Bushnell's Tour X laser rangefinder is perfect for tournament player

Bushnell’s Tour X laser rangefinder is perfect for tournament player

Golf takes a while to change, so it's no surprise that it took so long for the sport's governing bodies to view laser rangefinders as a good thing for the game.

For the recreational player and the tournament golfer alike, laser rangefinders keep play moving by speeding up the decision-making process for a player. Instead of pacing off yardages and performing sometimes slow mental math, players can use rangefinders to quickly get actionable information.

Laser rangefinder technology is now at the point where devices can factor in slope into its readings. That's great for the weekend warrior, but illegal for a tournament player. The USGA has deemed such devices illegal to use in competition of any kind because of the added information it gives a user. So, the folks at Bushnell came up with a product to assuage the governing body's concerns.

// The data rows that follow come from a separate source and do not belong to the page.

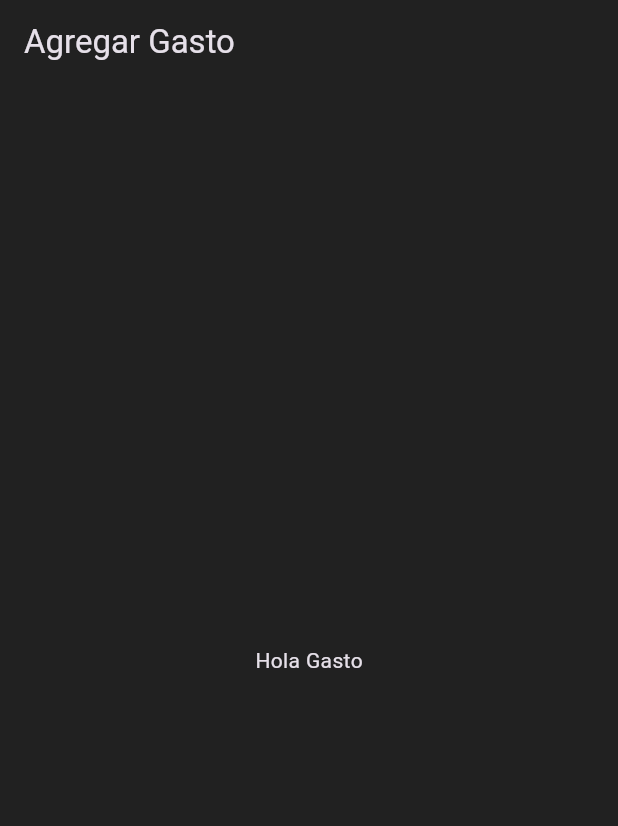
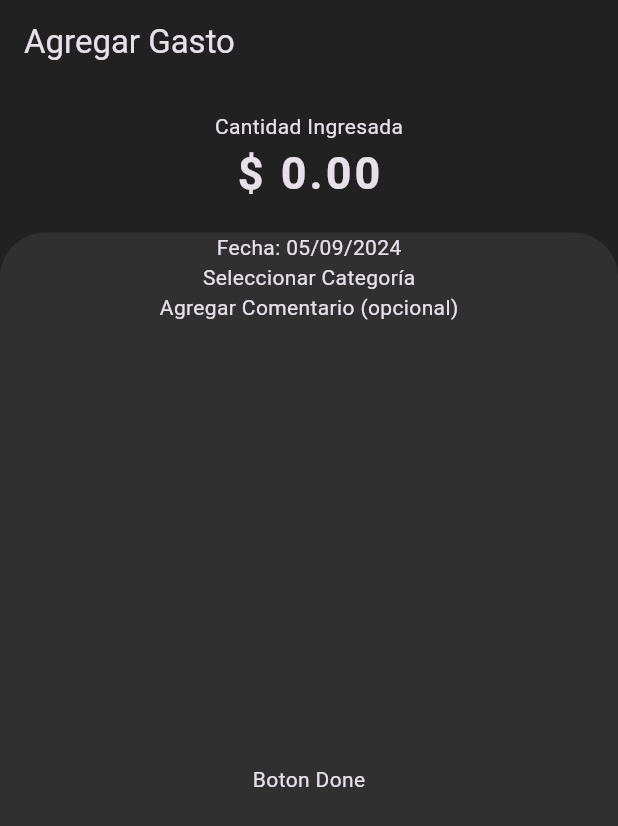
Before and after one commit to rojasoscar752/Project_mobile, a Flutter app: the AddExpenses screen opened directly, on a phone screen of 412 x 824 dp. Shown: the top 826 px of the screen. Run offline on Flutter 3.47's test engine with Material 3 defaults, Android fonts, the phone set to English and light mode, and no system bars; our stand-ins replace flutter_speed_dial, logger.

Commit message:
actualizacion_expensses

```diff
--- a/lib/pages/add_expenses.dart
+++ b/lib/pages/add_expenses.dart
@@ -1,3 +1,5 @@
+import 'package:calc_app/utils/constants.dart';
+import 'package:calc_app/widgets/add_expenses/bs_num_keyboard.dart';
 import 'package:flutter/material.dart';
 
 class AddExpenses extends StatelessWidget {
@@ -8,8 +10,27 @@ class AddExpenses extends StatelessWidget {
     return Scaffold(
       appBar: AppBar(
         title: const Text('Agregar Gasto'),
+        elevation: 0.0,
       ),
-      body: const Center(child: Text('Hola Gasto'),),
-    );
+      body: Column(
+        children: [
+          const BsNumKeyboard(),
+          Expanded(
+          child: Container(
+            width: double.infinity,
+            decoration: Constants.sheetDecoration(Theme.of(context).primaryColorDark),
+            child: const Column(
+              mainAxisAlignment: MainAxisAlignment.center,
+              children: [
+                Text('Fecha: 05/09/2024'),
+                Text('Seleccionar Categoría'),
+                Text('Agregar Comentario (opcional)'),
+                Expanded(child: Center(child: Text('Boton Done'))),
+              ],
+            ),
+          )),
+                ],
+              ),
+          );
   }
 }
--- /dev/null
+++ b/lib/widgets/add_expenses/bs_num_keyboard.dart
@@ -0,0 +1,54 @@
+import 'package:flutter/material.dart';
+
+class BsNumKeyboard extends StatefulWidget {
+  const BsNumKeyboard({super.key});
+
+  @override
+  State<BsNumKeyboard> createState() => _BsNumKeyboardState();
+}
+
+class _BsNumKeyboardState extends State<BsNumKeyboard> {
+  String amount = '0.00';
+
+  @override
+  Widget build(BuildContext context) {
+    return GestureDetector(
+     onTap: () {
+      numPad();
+     },
+      child: Padding(
+        padding: const EdgeInsets.all(18.0),
+        child: Column(
+        children: [
+          const Text('Cantidad Ingresada'),
+          Text(
+            '\$ $amount',
+            style: const TextStyle(
+              fontSize: 30.0,
+              letterSpacing: 2.0,
+              fontWeight: FontWeight.bold,
+            ),
+          ),
+        ],
+      ),
+      ),
+    );
+  }
+
+  void numPad() {
+    showModalBottomSheet(
+      context: context,
+      builder: (BuildContext context) {
+        return SizedBox(
+          height: 350.0,
+          child: Center(
+            child: Text(
+              'Sección del Teclado Numérico',
+              style: TextStyle(fontSize: 24.0, color: Colors.grey[600]),
+            ),
+          ),
+        );
+      }
+    );
+  }
+}
```
Also changed, not shown: lib/widgets/add_expenses/amount_display.dart (added, +18 -0 lines), lib/widgets/add_expenses/num_pad_button.dart (added, +21 -0 lines), lib/widgets/add_expenses/num_pad_table.dart (added, +29 -0 lines), lib/widgets/add_expenses/num_pad.dart (added).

The new Tour X, available in April, brings together all of Bushnell's current technologies, but in a product that can easily and demonstrably switch between standard and slope-reading modes. An attachment carrying the slope-reading technology can be attached or removed from the front of the device, connecting via a mini-USB port. If the red attachment is on, the rangefinder can read slope. If the attachment is black, it can't. The USGA hasn't yet officially deemed the Tour X as conforming, but that ruling is expected soon.

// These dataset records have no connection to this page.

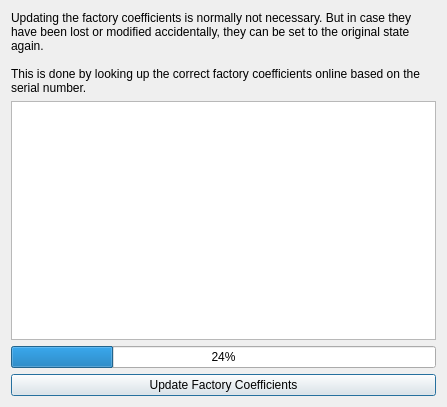
Above: Software/LibreCAL-GUI/factoryUpdateDialog.ui from jankae/LibreCAL before the change. Below: the same form after it.
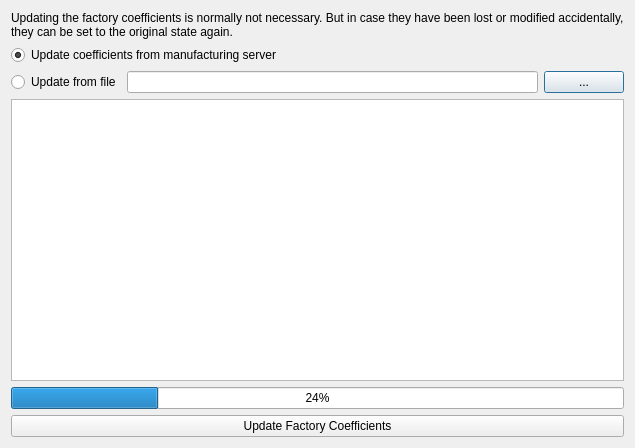
That is the form after the change.

Commit message: Add option to update factory coefficients from file

```diff
--- a/Software/LibreCAL-GUI/factoryUpdateDialog.ui
+++ b/Software/LibreCAL-GUI/factoryUpdateDialog.ui
@@ -9,8 +9,8 @@
    <rect>
     <x>0</x>
     <y>0</y>
-    <width>447</width>
-    <height>407</height>
+    <width>635</width>
+    <height>448</height>
    </rect>
   </property>
   <property name="windowTitle">
@@ -20,15 +20,53 @@
    <item>
     <widget class="QLabel" name="label">
      <property name="text">
-      <string>Updating the factory coefficients is normally not necessary. But in case they have been lost or modified accidentally, they can be set to the original state again.
-
-This is done by looking up the correct factory coefficients online based on the serial number.</string>
+      <string>Updating the factory coefficients is normally not necessary. But in case they have been lost or modified accidentally, they can be set to the original state again.</string>
      </property>
      <property name="wordWrap">
       <bool>true</bool>
      </property>
     </widget>
    </item>
+   <item>
+    <widget class="QRadioButton" name="updateServer">
+     <property name="text">
+      <string>Update coefficients from manufacturing server</string>
+     </property>
+     <property name="checked">
+      <bool>true</bool>
+     </property>
+     <attribute name="buttonGroup">
+      <string notr="true">buttonGroup</string>
+     </attribute>
+    </widget>
+   </item>
+   <item>
+    <layout class="QHBoxLayout" name="horizontalLayout">
+     <item>
+      <widget class="QRadioButton" name="updateFile">
+       <property name="text">
+        <string>Update from file</string>
+       </property>
+       <attribute name="buttonGroup">
+        <string notr="true">buttonGroup</string>
+       </attribute>
+      </widget>
+     </item>
+     <item>
+      <widget class="QLineEdit" name="file"/>
+     </item>
+     <item>
+      <widget class="QPushButton" name="browse">
+       <property name="toolTip">
+        <string>Select file</string>
+       </property>
+       <property name="text">
+        <string>...</string>
+       </property>
+      </widget>
+     </item>
+    </layout>
+   </item>
    <item>
     <widget class="QPlainTextEdit" name="msg">
      <property name="focusPolicy">
```
Left out of the diff: 5 changed lines with no effect on the pictures. The commit also changes 1 other file.
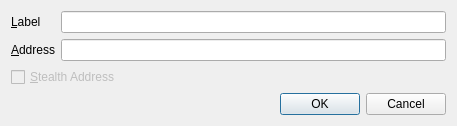
Old version of the form src/qt/forms/editaddressdialog.ui in the repository his001/LGC.
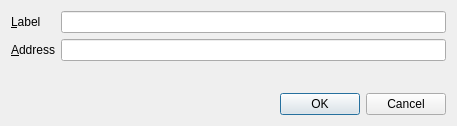
New version of the form.

Diff of the .ui file:
```diff
--- a/src/qt/forms/editaddressdialog.ui
+++ b/src/qt/forms/editaddressdialog.ui
@@ -53,16 +53,6 @@
        </property>
       </widget>
      </item>
-     <item row="2" column="0" colspan="2">
-      <widget class="QCheckBox" name="stealthCB">
-       <property name="enabled">
-        <bool>false</bool>
-       </property>
-       <property name="text">
-        <string>&amp;Stealth Address</string>
-       </property>
-      </widget>
-     </item>
     </layout>
    </item>
    <item>
```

The product otherwise offers some additional refinements, including the next generation of zoom and and ESP technology. The Pinseeker display allows a golfer to plainly see when they've hit the flag, with the device rated to be accurate to a distance of 450 yards,measuring to half-yard increments inside of 125 yards. The Jolt technology provides a small vibration to the user to let them know when they hit the flagstick. In addition, a user can toggle between a red or black display.

At $499, the Bushnell Golf Tour X is an investment. However, for the avid player who will benefit most from the flexibility of the device, it's one well worth making.

About the author


Golf News Net

We use the Golf News Net byline sometimes just to change things up. But, it's one of us humans writing the story, we promise.

Sometimes we post sponsored content from this account, and it is labeled as such.

We also occasionally include links to products and services from merchants of our choice. GNN may earn a commission from sales generated by those links. See more in GNN's affiliate disclosure.

What Viktor Hovland’s lost golf clubs can teach us about traveling with sticks Vokey SM9 wedges revealed this week on the PGA Tour Trump, PGA of America settle over cancelled PGA Championship The one thing Tiger Woods will never do in a golf tournament The new TaylorMade Stealth driver hits the USGA conforming list